The first cooperative venture between Israeli reed man Assif Tsahar and Japanese conceptual percussionist Tatsuya Nakatani, both based in New York, focused on investigating the more abstract regions of free jazz (Come Sunday
, Hopscotch, 2004). Tsahar exerted more control than sweaty power, and Nakatani proved himself a most singular and versatile percussionist. Nakatani hardly ever uses a regular drum kit and is very close in spirit to another sonic master, German percussionist Paul Lovens. On Solitude
, with the KJLA string quartet, they expand their sonic studies further into free-form tone poems.
Out of the nine tracks on Solitude, eight are group improvisations, and the title track that concludes this disc is a Duke Ellington standard. The first track, the tender "Love Is," sets the dark tone for this release. Tsahar's somber bass clarinet soars over Nakatani's murmuring bells and the drone of the strings. The sonorities on the longest track, "Unmoving," are more abstract, and the strings sometimes sound as if they are imitating overtone throat-singing. They add to Tsahar's breathy blowing on the tenor sax and Nakatani's distant drumming until all the tension climaxes in muscular interplay. "Sand Between a Toe" is more playful and the sax and strings play a sort of hide-and-seek game.
The tone poem "The Epistemology of Loss" (dedicated to poet John Berryman, after one of his well-known poems, "The Ball Poem") and the following track, "Of Amazing Most Now" (dedicated to poet e.e. cummings, after his famous poem "i thank You God for most this amazing"), are dense contemplations that capture the realization of loss in the Berryman poem and cummings' sensory bewilderment.
"Blue Sun" retains the same tense, dark atmosphere. The tones become more clearer on "Falling," where Nakatani's tap drumming interlocks with the pizzicato strumming of the strings while Tsahar's bass clarinet navigates the turmoil into more coherent lines. Only then does violinist Audrey Chen manage to stand out with her exceptional technique. This continues on the free-improv "By and By," where all the members of the string quartet are much more prominent. The strings on Ellington's "Solitude" sound a bit dry and detached, but Tsahar contrasts this deficiency with a rich and soulful tone.

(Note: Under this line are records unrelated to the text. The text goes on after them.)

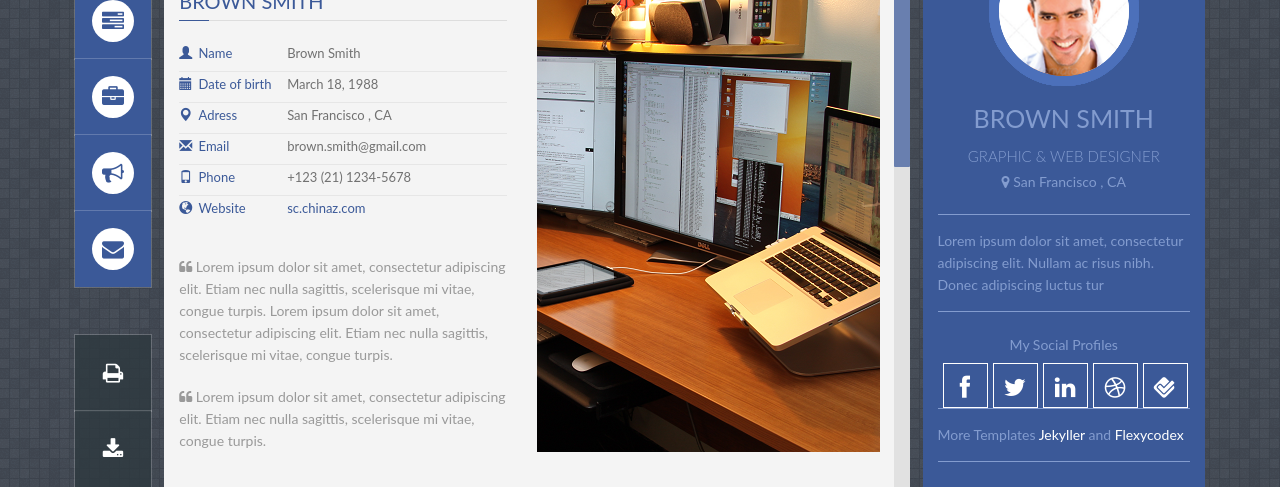
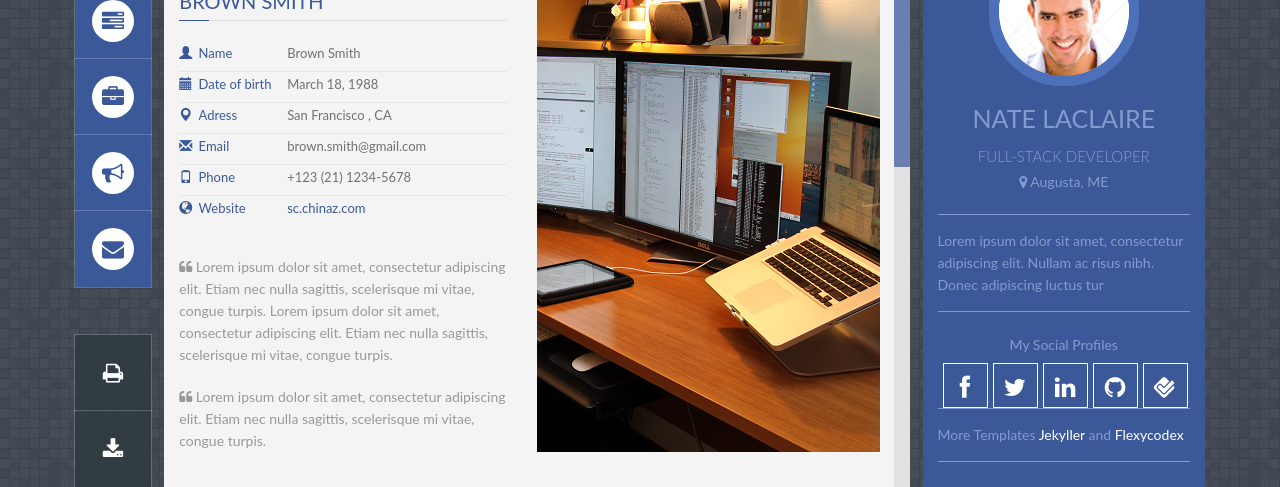
Before and after one commit to natelaclaire/natelaclaire-me, a Jekyll site: the page built from index.html, in a window 1280 px wide. Shown: the part 252-739 px from the top of the page. Built offline with Jekyll 4.4.1, drawn with Linux system fonts in a browser that asks for light colours; some web fonts are replaced.

Commit message:
Add social icons, update name and description, add GA code

```diff
--- a/_config.yml
+++ b/_config.yml
@@ -1,22 +1,23 @@
 
-title: My Resume
-url: 'http://junlulocky.com'
-baseurl: '/PanelCV' #change it according to your repository name
+title: Nate LaClaire's CS
+url: 'https://natelaclaire.me'
+baseurl: '/natelaclaire-me' #change it according to your repository name
 
 
 
 # Profile information
-yourname: Brown Smith  ## put your name
-title: 'GRAPHIC &amp; WEB DESIGNER'  ## your title
-location: San Francisco , CA
+yourname: Nate LaClaire  ## put your name
+title: 'FULL-STACK DEVELOPER'  ## your title
+location: Augusta, ME
 
 
 ## Social Profiles
-facebook: http://www.facebook.com  ## your facebook account url
-twitter: http://www.twitter.com  ## your twitter account url
-linkedin: http://www.linkedin.com  ## your linkedin account url
+facebook: https://www.facebook.com/natelaclaire  ## your facebook account url
+twitter: https://twitter.com/natelaclaire  ## your twitter account url
+linkedin: https://www.linkedin.com/in/natelaclaire  ## your linkedin account url
 dribbble: http://www.dribble.com  ## you dribbble account url
-foursquare: http://www.foursquare.com  ## your foursquare account url
+foursquare: https://foursquare.com/natelaclaire  ## your foursquare account url
+github: https://github.com/natelaclaire
 
 
 
--- a/_includes/head.html
+++ b/_includes/head.html
@@ -1,12 +1,12 @@
     <head>
 
-        <title>Panel CV Theme</title>
+        <title>Nate LaClaire, Full-Stack Developer</title>
 
         <meta http-equiv="content-type" content="text/html; charset=utf-8"/>
         <meta http-equiv="X-UA-Compatible" content="IE=edge,chrome=1">
         <meta name="viewport" content="width=device-width, initial-scale=1, maximum-scale=1"/>
 
-        <meta name="description" content="FlexyCodes - FlexyCard vCard Template. Creating my personal page!"/>
+        <meta name="description" content="Nate LaClaire is a full-stack developer in Augusta, Maine."/>
 
         <!-- CSS | bootstrap -->
         <!-- Credits: http://getbootstrap.com/ -->
--- a/index.html
+++ b/index.html
@@ -92,7 +92,7 @@ layout: default
             <a href="{{site.facebook}}"><i class="fa fa-facebook"></i></a>
             <a href="{{site.twitter}}"><i class="fa fa-twitter"></i></a>
             <a href="{{site.linkedin}}"><i class="fa fa-linkedin"></i></a>
-            <a href="{{site.dribbble}}"><i class="fa fa fa-dribbble"></i></a>
+            <a href="{{site.github}}"><i class="fa fa fa-github"></i></a>
             <a href="{{site.foursquare}}"><i class="fa fa-foursquare"></i></a>
             <div class="clear"></div>
         </div>
```
Also changed, not shown: other parts of _includes/head.html (+10 -0 lines).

Solitude managse to draw a cohesive aesthetic that is very similar in spirit to earlier high-energy efforts by Tsahar, with more colors and shades, more control over expressivenessbut still same intelligence and passion. It may demand more from the listener, but it guarantees an exceptional reward.
Personnel: Assif Tsahar: reeds; Tatsuya Nakatani: percussion; Kate Hernandez: violin; Jean Cook: violin;
Ljova: viola; Audrey Chen: cello.